It is normal for people to remove an object that frightens a horse as soon as the horse starts dancing around. Unfortunately, what this teaches the horse is that if he dances, jigs, rears, or jumps around, you will remove the frightening object. This is the opposite of what you want your horse to understand.

But if you keep the object near the horse until the horse STOPS moving, he will learn the appropriate response to a frightening object. This gives the horse a tool for managing his fear in a way that will be much safer and more enjoyable.

Bear in mind that nothing is fool proof, as no horse is truly bomb proof. Additionally, no horse will be able to resist bolting in the face of overwhelming fear. But this exercise will definitely reduce the amount of dangerous spooking and reactions that your horse will exhibit from time to time on the trail.

Sunday, June 28, 2009

Barn Sour, take him back and work him

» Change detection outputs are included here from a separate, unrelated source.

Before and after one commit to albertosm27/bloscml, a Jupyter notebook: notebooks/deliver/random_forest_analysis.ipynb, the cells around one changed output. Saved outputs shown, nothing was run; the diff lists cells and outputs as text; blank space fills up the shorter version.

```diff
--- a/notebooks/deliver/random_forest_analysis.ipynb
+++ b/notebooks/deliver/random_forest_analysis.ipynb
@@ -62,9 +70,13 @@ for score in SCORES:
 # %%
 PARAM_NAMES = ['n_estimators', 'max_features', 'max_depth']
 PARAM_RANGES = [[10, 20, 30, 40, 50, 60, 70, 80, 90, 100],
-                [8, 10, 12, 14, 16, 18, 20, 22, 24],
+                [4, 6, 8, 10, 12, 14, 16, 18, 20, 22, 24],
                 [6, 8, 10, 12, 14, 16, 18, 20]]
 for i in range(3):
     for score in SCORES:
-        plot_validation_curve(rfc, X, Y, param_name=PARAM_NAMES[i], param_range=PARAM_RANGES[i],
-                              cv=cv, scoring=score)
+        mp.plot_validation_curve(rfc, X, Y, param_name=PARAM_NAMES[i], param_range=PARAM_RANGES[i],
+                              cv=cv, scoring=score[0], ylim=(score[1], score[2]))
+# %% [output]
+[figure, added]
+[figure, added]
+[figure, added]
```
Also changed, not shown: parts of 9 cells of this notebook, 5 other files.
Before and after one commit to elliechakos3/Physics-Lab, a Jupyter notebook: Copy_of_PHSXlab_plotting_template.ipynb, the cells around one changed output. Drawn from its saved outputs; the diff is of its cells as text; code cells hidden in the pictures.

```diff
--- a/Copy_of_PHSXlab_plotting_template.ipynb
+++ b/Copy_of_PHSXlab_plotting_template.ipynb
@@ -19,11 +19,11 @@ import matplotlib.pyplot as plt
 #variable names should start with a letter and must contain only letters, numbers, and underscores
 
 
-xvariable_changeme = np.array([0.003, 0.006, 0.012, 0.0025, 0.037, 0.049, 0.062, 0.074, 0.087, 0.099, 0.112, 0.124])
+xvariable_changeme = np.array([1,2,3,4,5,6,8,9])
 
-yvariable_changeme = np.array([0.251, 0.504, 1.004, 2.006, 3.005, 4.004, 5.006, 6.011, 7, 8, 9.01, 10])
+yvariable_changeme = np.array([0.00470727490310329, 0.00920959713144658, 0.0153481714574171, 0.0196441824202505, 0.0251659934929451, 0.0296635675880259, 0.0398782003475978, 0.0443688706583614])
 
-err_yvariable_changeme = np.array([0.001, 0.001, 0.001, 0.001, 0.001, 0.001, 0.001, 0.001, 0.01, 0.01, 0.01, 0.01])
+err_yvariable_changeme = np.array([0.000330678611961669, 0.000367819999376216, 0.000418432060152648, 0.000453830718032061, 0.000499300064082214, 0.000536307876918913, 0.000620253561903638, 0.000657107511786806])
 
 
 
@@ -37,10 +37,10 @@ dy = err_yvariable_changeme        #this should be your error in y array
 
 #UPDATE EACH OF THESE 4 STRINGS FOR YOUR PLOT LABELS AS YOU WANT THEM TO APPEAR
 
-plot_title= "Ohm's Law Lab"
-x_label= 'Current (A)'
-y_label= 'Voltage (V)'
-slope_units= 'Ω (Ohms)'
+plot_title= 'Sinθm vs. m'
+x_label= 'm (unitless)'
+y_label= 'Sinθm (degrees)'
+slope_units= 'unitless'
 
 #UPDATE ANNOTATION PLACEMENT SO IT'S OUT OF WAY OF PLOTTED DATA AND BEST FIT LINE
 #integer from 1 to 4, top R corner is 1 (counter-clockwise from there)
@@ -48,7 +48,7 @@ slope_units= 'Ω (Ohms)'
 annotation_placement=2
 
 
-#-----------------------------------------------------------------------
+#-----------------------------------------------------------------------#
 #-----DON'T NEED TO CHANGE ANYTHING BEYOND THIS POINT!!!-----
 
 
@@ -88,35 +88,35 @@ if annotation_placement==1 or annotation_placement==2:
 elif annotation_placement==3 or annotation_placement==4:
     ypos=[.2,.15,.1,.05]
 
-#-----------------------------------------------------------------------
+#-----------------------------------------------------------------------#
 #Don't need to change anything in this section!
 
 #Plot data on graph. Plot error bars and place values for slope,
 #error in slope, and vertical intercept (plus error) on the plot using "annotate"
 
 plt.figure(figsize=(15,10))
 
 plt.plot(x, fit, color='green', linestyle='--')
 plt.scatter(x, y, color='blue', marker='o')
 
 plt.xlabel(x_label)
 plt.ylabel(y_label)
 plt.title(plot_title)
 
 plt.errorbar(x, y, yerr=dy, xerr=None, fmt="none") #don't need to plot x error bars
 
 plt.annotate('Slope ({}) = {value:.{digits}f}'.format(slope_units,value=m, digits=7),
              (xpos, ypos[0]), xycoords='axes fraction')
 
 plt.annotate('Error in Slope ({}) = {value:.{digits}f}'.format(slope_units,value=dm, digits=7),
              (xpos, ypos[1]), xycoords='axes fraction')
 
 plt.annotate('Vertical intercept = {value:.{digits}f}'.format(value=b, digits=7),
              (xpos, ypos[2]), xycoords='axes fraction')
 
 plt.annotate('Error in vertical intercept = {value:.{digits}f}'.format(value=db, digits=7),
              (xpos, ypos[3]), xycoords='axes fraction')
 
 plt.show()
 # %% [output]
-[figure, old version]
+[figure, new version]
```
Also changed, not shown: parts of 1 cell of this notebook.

Many people do not bother to teach a horse not to be barn sour until they are returning to the barn after a long trail ride with friends. It can be done this way, but it is certainly the more challenging way to teach a horse this particular lesson.

For me, it is much easier to fix barn sourness, by dedicating specific lesson times to this difficult problem. It is interesting that, as riders, we will spend weeks, months, and even years, teaching horses so-called natural movements, like piaffe, and passage, but expect a horse to learn something

unnatural like trailer loading, or non-barn-sourness by simply asserting that it should be no big deal.

A problem of this sort can become fairly serious and the longer you wait to fix it, the harder it will become. I have found that the easiest way for me is to take the horse out by myself or with a willing companion who understands that we are not going for a fun trail ride. We are going for a TRAINING ride. In fact, I go on a training trail ride with friends and students every few weeks. We go out on a ride dedicated to the training of the horses and there is no expectation that we will complete any loop, circuit, distance or anything like that. Everyone brings their problem horses and we work together to fix those problems. This we do as a group every couple of weeks, but if I really have a barn sour horse, I dedicate a portion of everyday to this problem until it is gone. Then I use the occasional group training trail ride as a maintenance exercise.

When I have the horse out ready for his training, I ride out from the barn or the trailer as the case may be, and ride only a short distance. Then I run the horse back to the barn and when I arrive, I work the horse heavily for 3 minutes. (Get a kitchen timer to make sure if you don’t already have one.) Then I walk the horse back out on the trail. I ride the horse a little further than I did last time. Then I turn around and start riding back to the barn. If the horse starts to jig or pick up speed, I run the horse even faster back to the trailer and when I arrive, I work the horse heavily again for another 3 minutes. Then I walk the horse back out onto the trail. And of course I go a bit further. When I get to some arbitrary turn around point, I dismount, loosen the girth, and let the horse graze. Bring a halter to put on so you can even remove his bridle. Let the horse graze for 3 minutes. Then tighten the girth, put on the bridle, and ride him back to the barn. If he starts to pick up speed, run him back to the barn and work him hard again for 3 minutes and then bring him back out onto the trail.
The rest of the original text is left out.